As more people develop diabetes each year, you may worry about the risks for you and your family. But, here’s the good news: You can do something about those risks.
Taking some simple steps now can help you avoid type 2 diabetes. In fact, making healthy lifestyle changes now can head off nearly three-quarters of all cases.
As a parent, spouse or caregiver, you can keep yourself and your family healthy by understanding your diabetes risk and making better choices for everyone.
Here are four ways to reduce your family’s risk of type 2 diabetes:
1. Know your family’s unique risks
The American Diabetes Association offers an online risk test to help you estimate your risk for type 2 diabetes.
It’s higher for those who:
- Are overweight
- Have a family history of diabetes
- Are age 45 or older
- Have high blood pressure
- Have high cholesterol
- Have had gestational diabetes
- Have had heart disease
2. Get moving
You don’t need to run miles a day to reduce your diabetes risk. Simply moving around — and including your family in the activity — will help you lose weight and lower your risk.
The goal is to work in some kind of physical activity for at least 150 minutes each week.
3. Fix your diet
Here are some simple tips for improving your nutrition:
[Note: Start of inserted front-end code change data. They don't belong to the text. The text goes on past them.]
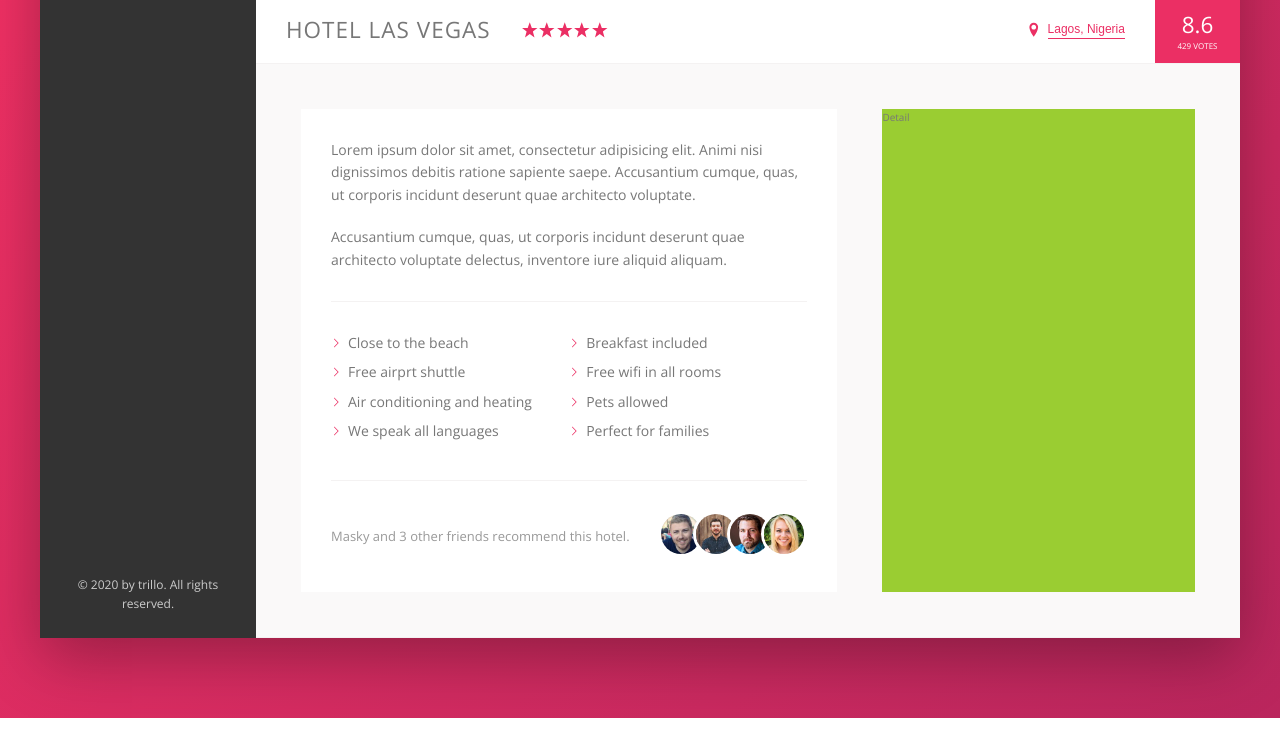
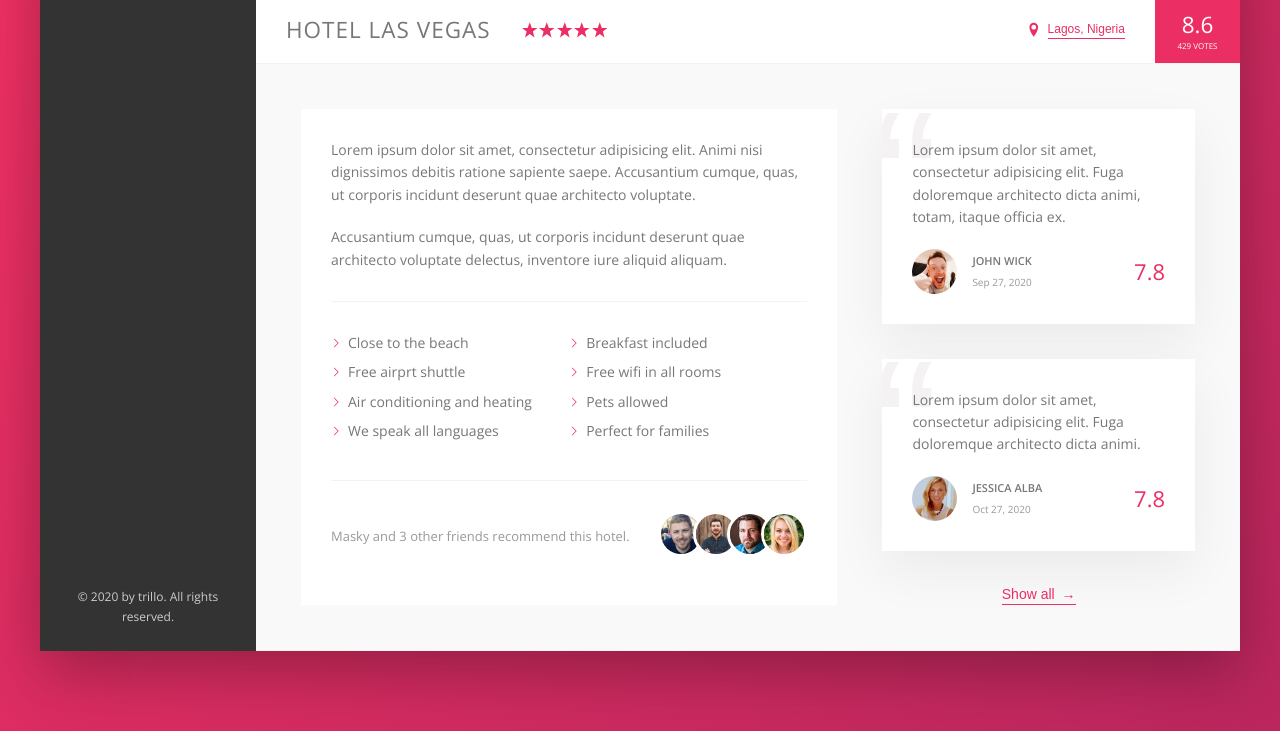
Before and after one commit to unclejide1/trillo, a website: page index.html in a window 1280 px wide. Shown: the part 538-1269 px from the top of the page. Drawn offline with nearby package versions, Linux system fonts and the light colour scheme.

Commit message:
feat: add user reviews section

```diff
--- a/index.html
+++ b/index.html
@@ -162,7 +162,35 @@
                             </div>
                         </div>
                         <div class="user-reviews">
-                            Detail
+                           <figure class="review">
+                                <Blockquote class="review__text">
+                                    Lorem ipsum dolor sit amet, consectetur adipisicing elit. Fuga doloremque architecto dicta animi, totam, itaque officia ex.
+                                </Blockquote class="review__text">
+                                <figcaption class="review__user">
+                                    <img src="img/user-1.jpg" alt="User 1" class="review__photo">
+                                    <div class="review__user-box">
+                                        <p class="review__user-name">John Wick</p>
+                                        <p class="review__user-date">Sep 27, 2020</p>
+                                    </div>
+                                    <div class="review__rating">7.8</div>
+                                </figcaption>
+                           </figure>
+
+                           <figure class="review">
+                            <Blockquote class="review__text">
+                                Lorem ipsum dolor sit amet, consectetur adipisicing elit. Fuga doloremque architecto dicta animi.
+                            </Blockquote class="review__text">
+                            <figcaption class="review__user">
+                                <img src="img/user-2.jpg" alt="User 2" class="review__photo">
+                                <div class="review__user-box">
+                                    <p class="review__user-name">Jessica Alba</p>
+                                    <p class="review__user-date">Oct 27, 2020</p>
+                                </div>
+                                <div class="review__rating">7.8</div>
+                            </figcaption>
+                       </figure>
+
+                       <button class="btn-inline">Show all <span>&rarr;</span></button>
                         </div>
                     </div>
                  </main>
--- a/sass/_component.scss
+++ b/sass/_component.scss
@@ -285,8 +285,18 @@
     cursor: pointer;
     transition: all .2s;
 
+    & span{
+        margin-left: 3px;
+        transition: margin-left .2s;
+
+    }
+
     &:hover{
         color: var(--color-grey-dark-1);
+
+        span{
+            margin-left: 8px;
+        }
     }
 
     &:focus{
@@ -386,9 +396,6 @@
         margin-right: auto;
     }
 
-    &__friends{
-
-    }
 
     &__photo{
         box-sizing: content-box;
@@ -404,3 +411,69 @@
 
 
 }
+
+
+/////////////////////////////////
+//REVIEW
+
+.review{
+    background-color: #fff;
+    box-shadow: var(--shadow-light);
+    padding: 3rem;
+    margin-bottom: 3.5rem;
+    position: relative;
+    overflow: hidden;
+
+    &__text{
+        margin-bottom: 2rem;
+        z-index: 10;
+        position: relative;
+    }
+
+    &__user{
+        display: flex;
+        align-items: center;
+    }
+
+    &__photo{
+        height: 4.5rem;
+        width: 4.5rem;
+        border-radius: 50%;
+        margin-right: 1.5rem;
+    }
+
+    &__user-box{
+        margin-right: auto;
+    }
+
+    &__user-name{
+        font-size: 1.1rem;
+        font-weight: 600;
+        text-transform: uppercase;
+        margin-bottom: .4rem;
+    }
+
+
+    &__user-date{
+        font-size: 1rem;
+        color: var(--color-grey-dark-3);
+    }
+
+    &__rating{
+        font-size: 2.2rem;
+        color: var(--color-primary);
+        font-weight: 300;
+    }
+
+    &::before{
+        content: "\201C";
+        position: absolute;
+        top: -2.75rem;
+        left: -1rem;
+        line-height: 1;
+        font-size: 20rem;
+        color: var(--color-grey-light-2);
+        font-family: sans-serif;
+        z-index: 1;
+    }
+}
--- a/sass/_layout.scss
+++ b/sass/_layout.scss
@@ -38,6 +38,7 @@
 .detail{
     display: flex;
     padding: 4.5rem;
+    font-size: 1.4rem;
     background-color: var(--color-grey-light-1);
     border-bottom: var(--line);
 }
@@ -45,7 +46,6 @@
 .description{
     background-color: orangered;
     flex: 0 0 60%;
-font-size: 1.4rem;
     padding: 3rem;
     margin-right: 4.5rem;
     background-color: #fff;
@@ -53,6 +53,11 @@ box-shadow: --shadow-light;
 }
 
 .user-reviews{
-background-color: yellowgreen;
+
     flex: 1;
+
+    display: flex;
+
+    flex-direction: column;
+    align-items: center;
 }
```
Also changed, not shown: css/style.css. Lines whose indentation alone changed are shown as unchanged.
- Reduce your intake of foods that are high in calories, sugar and fat.
- Replace sugary drinks and fruit juice with water.
- Eat a variety of fruits and vegetables every day.
- Eat plenty of whole grains.
- Keep your pantry stocked; having healthy food at home helps you avoid eating out too much.
- Include your family in planning and preparing meals. If you can, sit down to enjoy them together.
4. Lose a little weight
If you or your family have some weight to lose, you’re not alone. The National Heart, Lung and Blood Institute recommends cutting the calories you consume by 500 to 1,000 a day to lose one to two pounds a week.
Work to lose between 5 percent and 7 percent of your current body weight.
Just doing that much can lower your blood glucose levels. It will also improve risk factors like high blood pressure and high cholesterol.